Sony’s promotion machine came up with PON-CHAK, a disco title for E’s music, and was marketed to the teens of Japan. In the Spring of 1996 E-Pak-Sa Encyclopedia of Pon-Chak Party 1 & 2 was released. Here E’s music changes, as he sings words and lyrics not just sounds and vocalizations. This is overall a more refined outing. There are also a few songs sung in English, e.g., our fav, Monkey Magic. Also included in this effort is a song titled Young Man, E’s rendition of the Village People’s YMCA. His brilliant interpretation only contains hints of the original disco anthem. Still formatted to be one-continuous-track, E uses his distinct vocals to signal to the listener the song’s end. Released later that same year was 2002 E-Pak-Sa’s Space Odyssey and E-Pak-Sa’s 5cm Higher and Rising!. Sales were initially slow, but steady. Sony’s package as “Korea’s Disco Emperor” who sings in a unique style telling of Korean culture enabled him to land a gig as spokes-model for a large cosmetic company in Japan. E’s appearance in the commercial as a foreigner singing in his native tongue was unprecedented. This exposure launched E into superstardom in Japan.

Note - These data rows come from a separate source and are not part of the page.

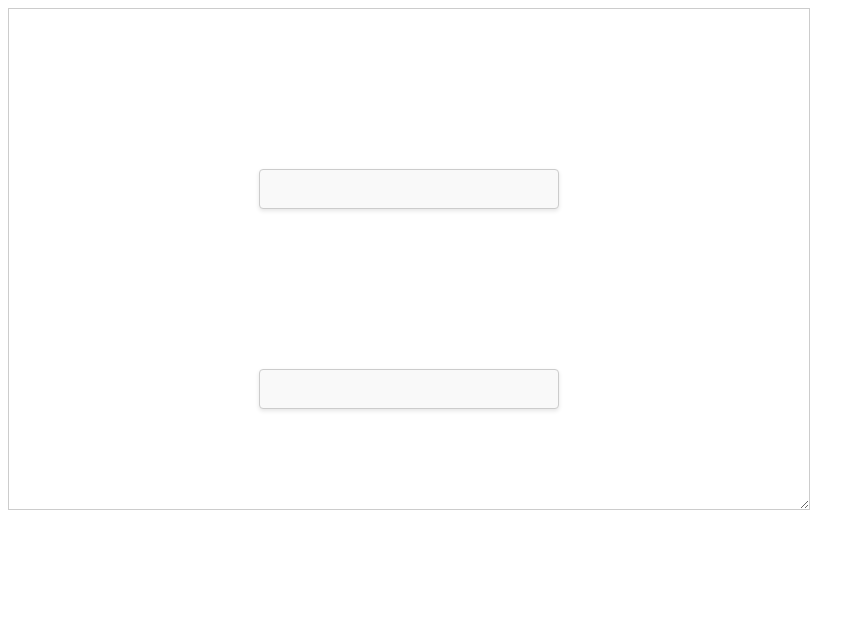
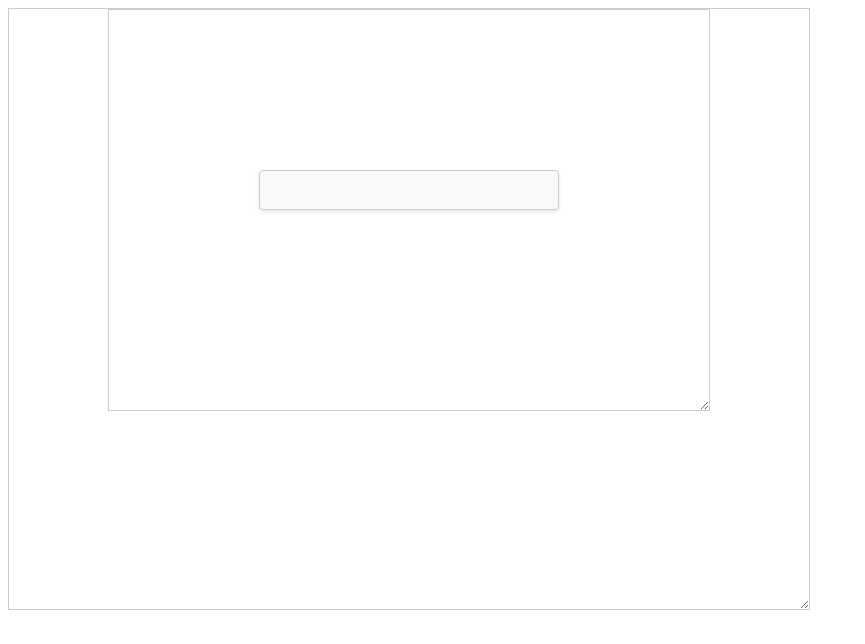
Before and after one commit to yush-nh/autocomplete, a website: page dev/development_str.html in a window 1280 px wide. Shown: the whole page, without its empty margins (0-865 px from the left). Drawn offline with Linux system fonts and the light colour scheme.

Commit message:
Update dev files

```diff
--- a/dev/development_str.html
+++ b/dev/development_str.html
@@ -14,9 +14,10 @@
   </script>
 </head>
 <body>
-  <div class="container">
-    <input class="autocomplete-input">
-    <input>
+  <div class="main-container">
+    <div class="sub-container">
+      <input class="autocomplete-input">
+    </div>
   </div>
 
   <script type="module">
--- a/dev/style.css
+++ b/dev/style.css
@@ -1,9 +1,18 @@
-.container {
+.main-container {
   width: 800px;
-  height: 500px;
+  height: 600px;
   border: 1px solid #ccc;
   resize: both;
   overflow: auto;
+}
+
+.sub-container {
+  width: 600px;
+  height: 400px;
+  border: 1px solid #ccc;
+  resize: both;
+  overflow: auto;
+  margin: auto;
 }
 
 input {
```
Also changed, not shown: dev/development_obj.html (+5 -3 lines).
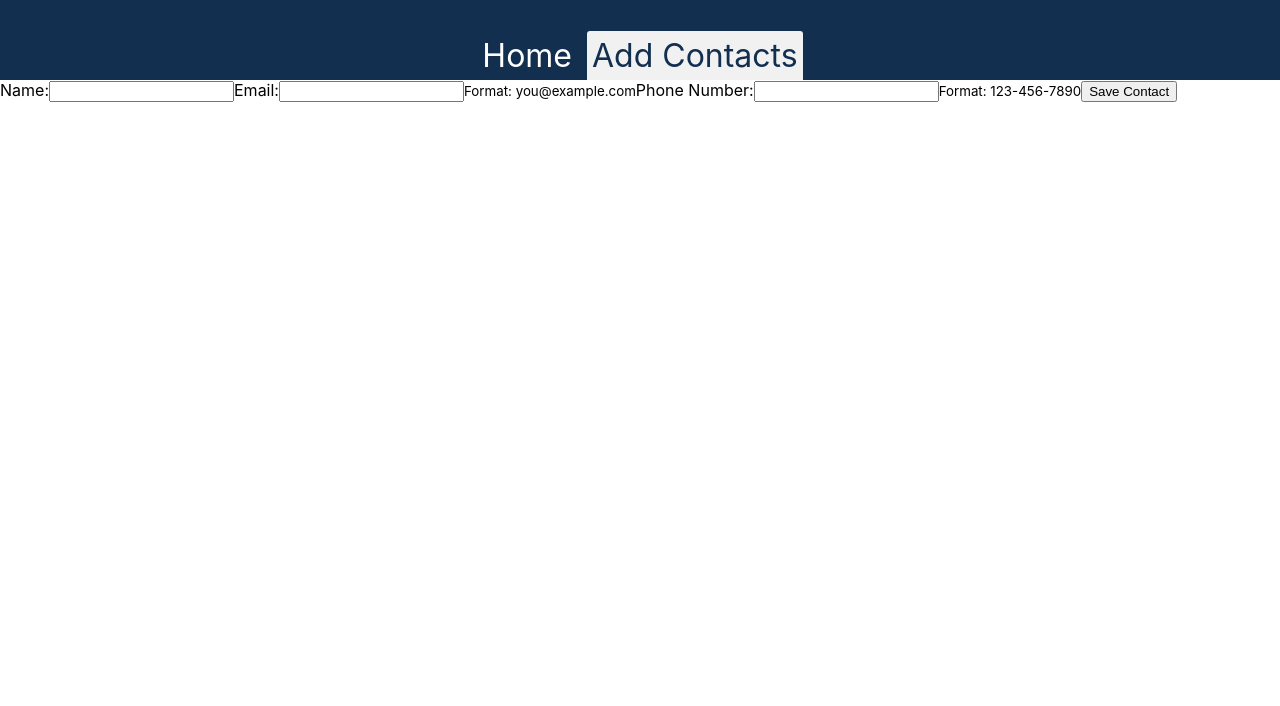
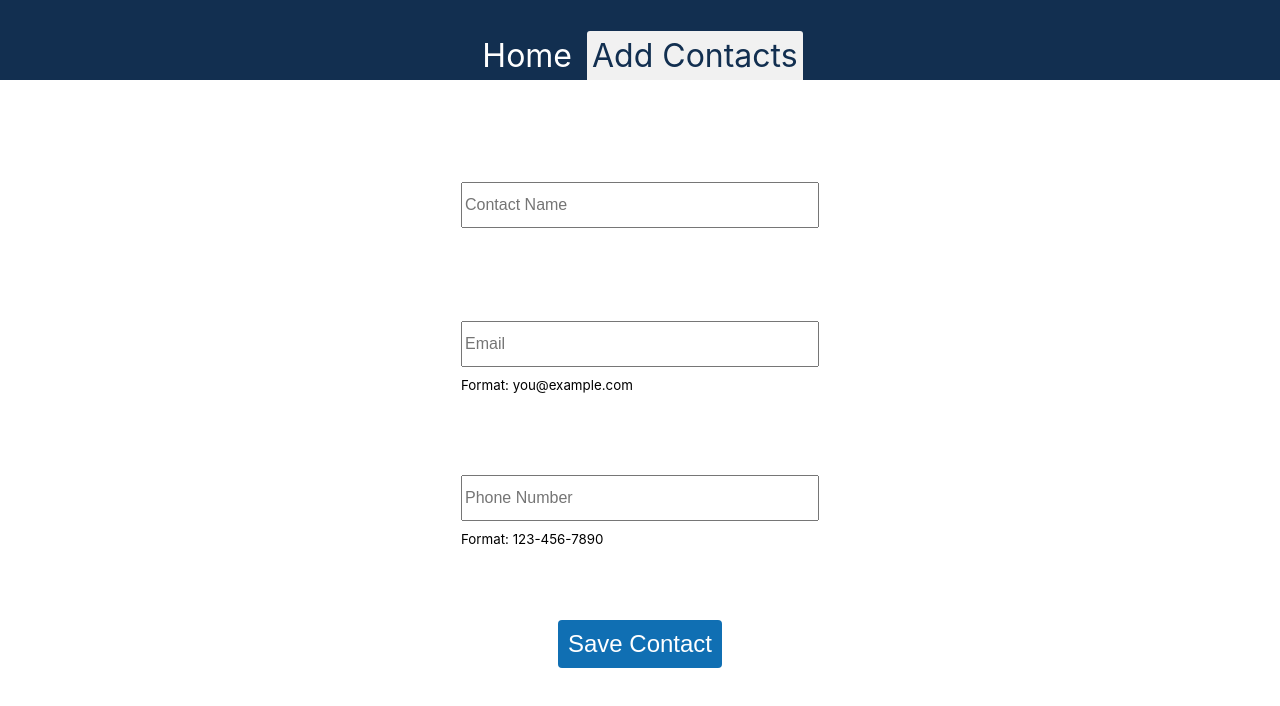
Before and after one commit to EricMellow/contacts, a React (Create React App) app: page /contacts in a window 1280 px wide. Shown: the top 706 px of the page. Built offline with nearby package versions, Linux system fonts and the light colour scheme.

Commit message:
Add styling for AddContacts

```diff
--- a/src/components/AddContacts/AddContacts.css
+++ b/src/components/AddContacts/AddContacts.css
@@ -0,0 +1,44 @@
+.add-contacts {
+  margin: 0;
+  padding: 20px;
+  display: flex;
+  justify-content: center;
+  text-align: center;
+}
+
+.form-container {
+  width: 100vw;
+  height: 80vh;
+  display: flex;
+  flex-direction: column;
+  align-items: center;
+  justify-content: space-evenly;
+}
+
+.input-container {
+  display: flex;
+  flex-direction: column;
+}
+
+.inputs {
+  font-size: 1rem;
+  height: 2.5rem;
+  margin: 10px;
+  width: 350px;
+}
+
+.save-btn {
+  font-size: 1.5rem;
+  height: auto;
+  width: auto;
+  padding: 10px;
+  border-radius: 4px;
+  border-style: none;
+  background-color: #106fb3;
+  color: white;
+}
+
+small {
+  text-align: start;
+  margin-left: 10px;
+}
--- a/src/components/AddContacts/AddContacts.js
+++ b/src/components/AddContacts/AddContacts.js
@@ -40,39 +40,44 @@ class AddContacts extends Component {
 
   render() {
     return (
-      <main>
-        <form onSubmit={this.saveContact}>
-          <label>Name:
+      <main className="add-contacts">
+        <form onSubmit={this.saveContact} className="form-container">
             <input
               type="text"
               id="name"
               name="name"
+              placeholder="Contact Name"
+              className="inputs"
               value={this.state.name}
               onChange={this.handleChange}
               required />
-          </label>
 
-          <label>Email:
+          <div className="input-container">
             <input
                 type="email"
                 id="email"
+                className="inputs"
+                placeHolder="Email"
                 value={this.state.email}
                 onChange={this.handleChange}
                 required />
-          </label>
             <small>Format: you@example.com</small>
-          <label>Phone Number:
+          </div>
+
+          <div className="input-container">
             <input
                 type="tel"
                 id="phone"
                 name="phone"
+                className="inputs"
+                placeHolder="Phone Number"
                 pattern="[0-9]{3}-[0-9]{3}-[0-9]{4}"
                 value={this.state.phone}
                 onChange={this.handleChange}
                 required />
-          </label>
             <small>Format: 123-456-7890</small>
-          <input type="submit" value="Save Contact"></input>
+          </div>
+          <input type="submit" value="Save Contact" className="save-btn"></input>
         </form>
       </main>
     );
```
Lines whose indentation alone changed are shown as unchanged.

Sell-out concerts, myriad television appearances, riots at in-stores, and Japanese teens speaking Korean are all products of E Pak Sa’s impact in Japan. E had infiltrated the popular culture of Japan and paved the way for other Korean artist to do the same. 1997 saw the release of the CD Space Fantasy.
After a three-year hiatus, Space Fantasy 2000, a remix of the earlier release hit stores. During this time Sony Korea had caught on and were eager to reintroduce E Pak Sa to Korea’s teenagers and the world. Again the record company recreated his image and began to market him as one of the world’s leading artist. The remix sounds much like typical, techno J-Pop with samples of his recognizable vocals peppered throughout. Sometime in late 2000 or early 2001 Pon-Chak Revolution, a 2 CD package, Pak Sa Revolution, and Pak Sa Emotion were unleashed on the consumer market. Revolution contains extended techno dance remixes from the latter. Also from 2001 is 2Pak4 Winter Techno-Pon. This appears to be a Christmas release from the cover artwork. We easily found all of these CD’s in Little Seoul, a mid-town Manhattan neighborhood.
E Pak Sa continues to be a star in his homeland and other parts of Asia. Maybe someday his aesthetics will wash upon our shores. Until then please visit www.fancymag.com to enjoy some of his videos and television appearances.